Copy every line of the records below that holds the word "const".
──────── Task material ────────
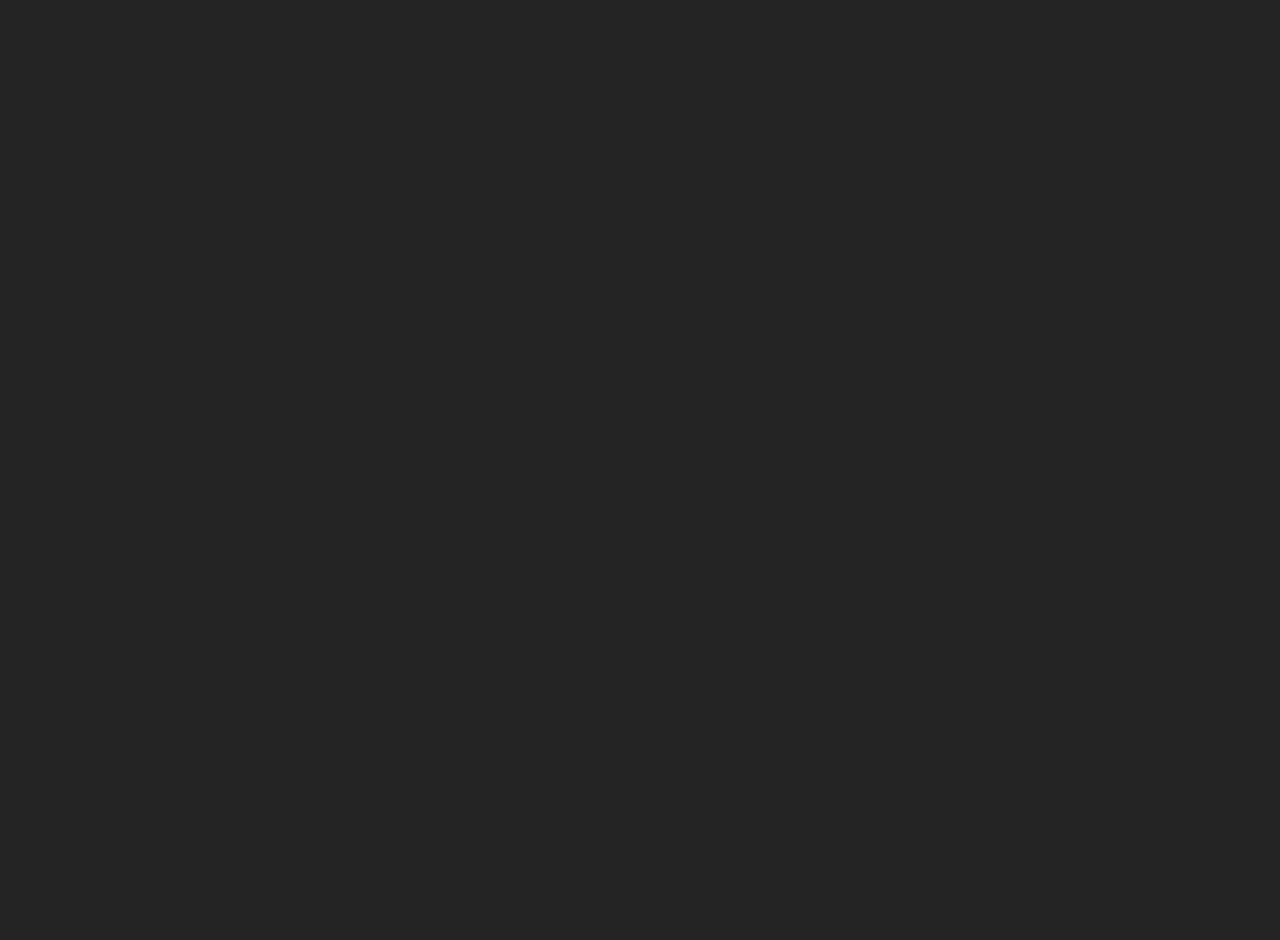
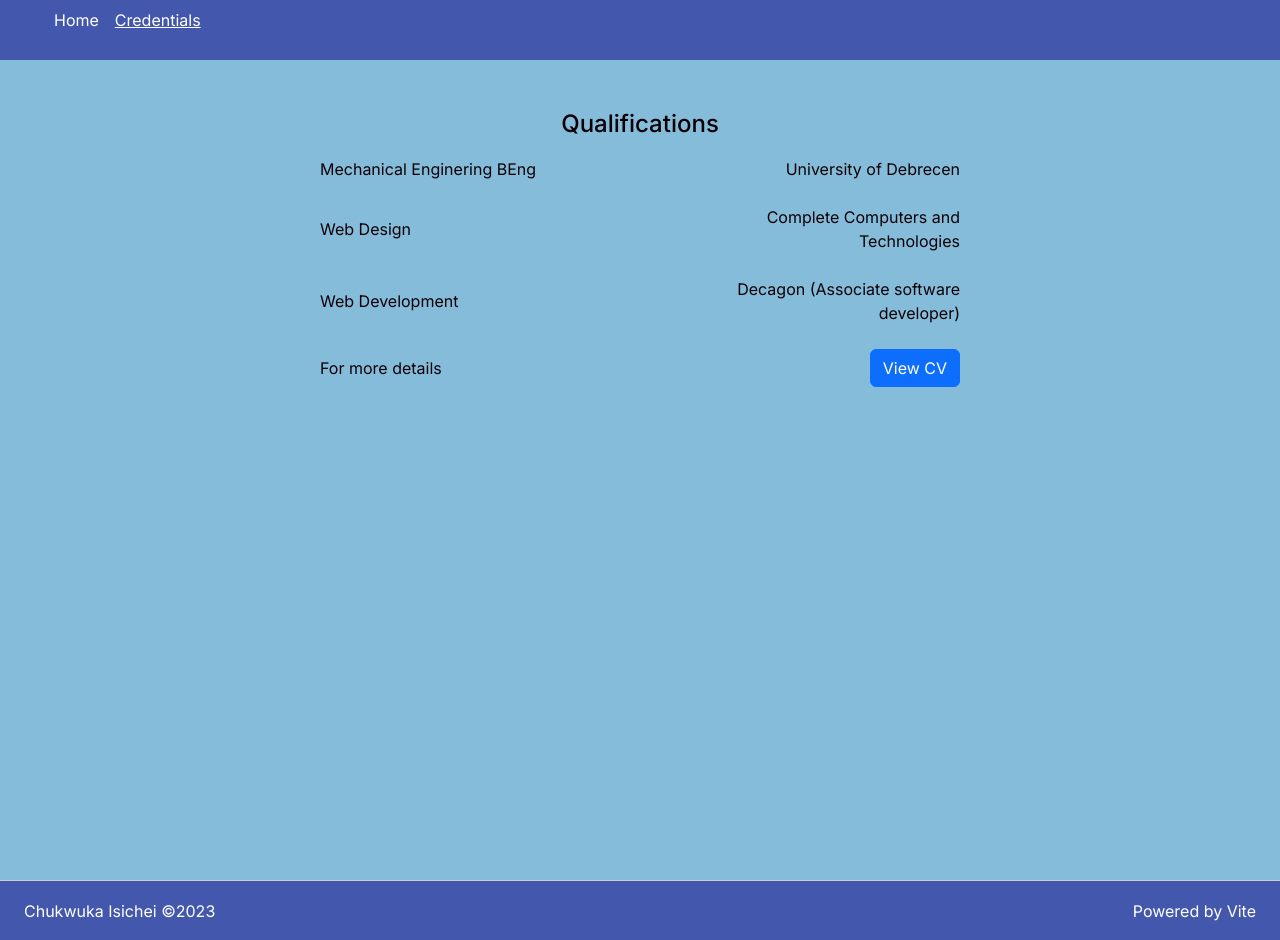
Before and after one commit to Dexstur/my-portfolio, a React (Vite) app: page /credentials in a window 1280 px wide. Before the commit this address had no page. Before the commit the page ends 800 px from the top, so only its background shows below. Built offline with nearby package versions, Linux system fonts and the light colour scheme.

Commit message:
credentails added

```diff
--- a/src/App.tsx
+++ b/src/App.tsx
@@ -1,15 +1,14 @@
 import "./App.css";
 import { BrowserRouter, Route, Routes } from "react-router-dom";
 import HomePage from "./screens/Home/Home";
-// import { useState } from "react";
-// import reactLogo from "./assets/react.svg";
-// import viteLogo from "/vite.svg";
+import Credential from "./screens/Credential/Credential";
 
 function App() {
   return (
     <BrowserRouter>
       <Routes>
         <Route path="/" element={<HomePage />} />
+        <Route path="/credentials" element={<Credential />} />
       </Routes>
     </BrowserRouter>
   );
--- a/src/components/Header/Header.tsx
+++ b/src/components/Header/Header.tsx
@@ -61,10 +61,17 @@ const LinkWrap = styled.span`
 
 interface HeaderProps {
   mobileMenu: boolean;
+  activeNav?: string;
   seeMobileMenu: () => void;
 }
 
-function Header({ mobileMenu = false, seeMobileMenu }: HeaderProps) {
+function Header({
+  mobileMenu = false,
+  seeMobileMenu,
+  activeNav = "home",
+}: HeaderProps) {
+  const HomeActive = activeNav === "home" ? "underline" : "none";
+  const CredentialActive = activeNav === "credential" ? "underline" : "none";
   return (
     <Nav className="bg-base">
       <NavToggle onClick={seeMobileMenu} className="bg-sec">
@@ -72,10 +79,12 @@ function Header({ mobileMenu = false, seeMobileMenu }: HeaderProps) {
       </NavToggle>
       <NavMenu show={Boolean(mobileMenu)} className="bg-base">
         <HLink to="/">
-          <LinkWrap>Home</LinkWrap>
+          <LinkWrap style={{ textDecoration: HomeActive }}>Home</LinkWrap>
         </HLink>
-        <HLink to="/">
-          <LinkWrap>Profile</LinkWrap>
+        <HLink to="/credentials">
+          <LinkWrap style={{ textDecoration: CredentialActive }}>
+            Credentials
+          </LinkWrap>
         </HLink>
       </NavMenu>
     </Nav>
--- a/src/components/Layout.tsx
+++ b/src/components/Layout.tsx
@@ -26,9 +26,10 @@ const Wrap = styled.div`
 
 interface LayoutProps {
   children: ReactNode;
+  activeNav?: string;
 }
 
-function Layout({ children }: LayoutProps) {
+function Layout({ children, activeNav = "home" }: LayoutProps) {
   const [mobileMenu, seeMobileMenu] = useState(false);
   const toggleMobileMenu = () => {
     seeMobileMenu((prev) => !prev);
@@ -38,7 +39,11 @@ function Layout({ children }: LayoutProps) {
   };
   return (
     <Wrap className="bg-sec">
-      <Header mobileMenu={mobileMenu} seeMobileMenu={toggleMobileMenu} />
+      <Header
+        mobileMenu={mobileMenu}
+        seeMobileMenu={toggleMobileMenu}
+        activeNav={activeNav}
+      />
       <div
         style={{ minHeight: "100vh" }}
         onClick={toggleOff}
--- /dev/null
+++ b/src/screens/Credential/Credential.tsx
@@ -0,0 +1,12 @@
+import Layout from "../../components/Layout";
+import Qualify from "./Qualify";
+
+function Credential() {
+  return (
+    <Layout activeNav="credential">
+      <Qualify />
+    </Layout>
+  );
+}
+
+export default Credential;
--- /dev/null
+++ b/src/screens/Credential/Qualify.style.tsx
@@ -0,0 +1,36 @@
+import { styled } from "styled-components";
+
+export const Wrapper = styled.div`
+  width: 100%;
+  display: flex;
+  flex-direction: column;
+  max-width: 1640px;
+  padding: 20px;
+`;
+
+export const Title = styled.h2`
+  padding: 10px;
+  text-align: center;
+  font-size: 1.5rem;
+`;
+
+export const QualList = styled.div`
+  display: flex;
+  width: 100%;
+  flex-direction: column;
+  max-width: 640px;
+  margin: 0 auto;
+  gap: 24px;
+`;
+
+export const QualItem = styled.div`
+  display: flex;
+  width: 100%;
+  justify-content: space-between;
+  align-items: center;
+  gap: 24px;
+`;
+
+export const Part = styled.div`
+  width: 44%;
+`;
--- /dev/null
+++ b/src/screens/Credential/Qualify.tsx
@@ -0,0 +1,39 @@
+import { Wrapper, Title, QualList, QualItem, Part } from "./Qualify.style";
+
+function Qualify() {
+  return (
+    <Wrapper>
+      <Title>Qualifications</Title>
+      <QualList>
+        <QualItem>
+          <Part>Mechanical Enginering BEng</Part>
+          <Part style={{ textAlign: "right" }}>University of Debrecen</Part>
+        </QualItem>
+        <QualItem>
+          <Part>Web Design</Part>
+          <Part style={{ textAlign: "right" }}>
+            Complete Computers and Technologies
+          </Part>
+        </QualItem>
+        <QualItem>
+          <Part>Web Development</Part>
+          <Part style={{ textAlign: "right" }}>
+            Decagon (Associate software developer)
+          </Part>
+        </QualItem>
+        <QualItem>
+          <Part>For more details</Part>
+          <a
+            href="/ISICHEI_CHUKWUKA_CV.pdf"
+            target="_blank"
+            className="btn btn-primary"
+          >
+            View CV
+          </a>
+        </QualItem>
+      </QualList>
+    </Wrapper>
+  );
+}
+
+export default Qualify;
```
Also changed, not shown: public/decablog-screenshot.png (added), 1 other file (tests, documents, lock files or other folders).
────────
▶ [Task output]:
@@ -61,10 +61,17 @@ const LinkWrap = styled.span`
+  const HomeActive = activeNav === "home" ? "underline" : "none";
+  const CredentialActive = activeNav === "credential" ? "underline" : "none";
@@ -26,9 +26,10 @@ const Wrap = styled.div`
   const [mobileMenu, seeMobileMenu] = useState(false);
   const toggleMobileMenu = () => {
+export const Wrapper = styled.div`
+export const Title = styled.h2`
+export const QualList = styled.div`
+export const QualItem = styled.div`
+export const Part = styled.div`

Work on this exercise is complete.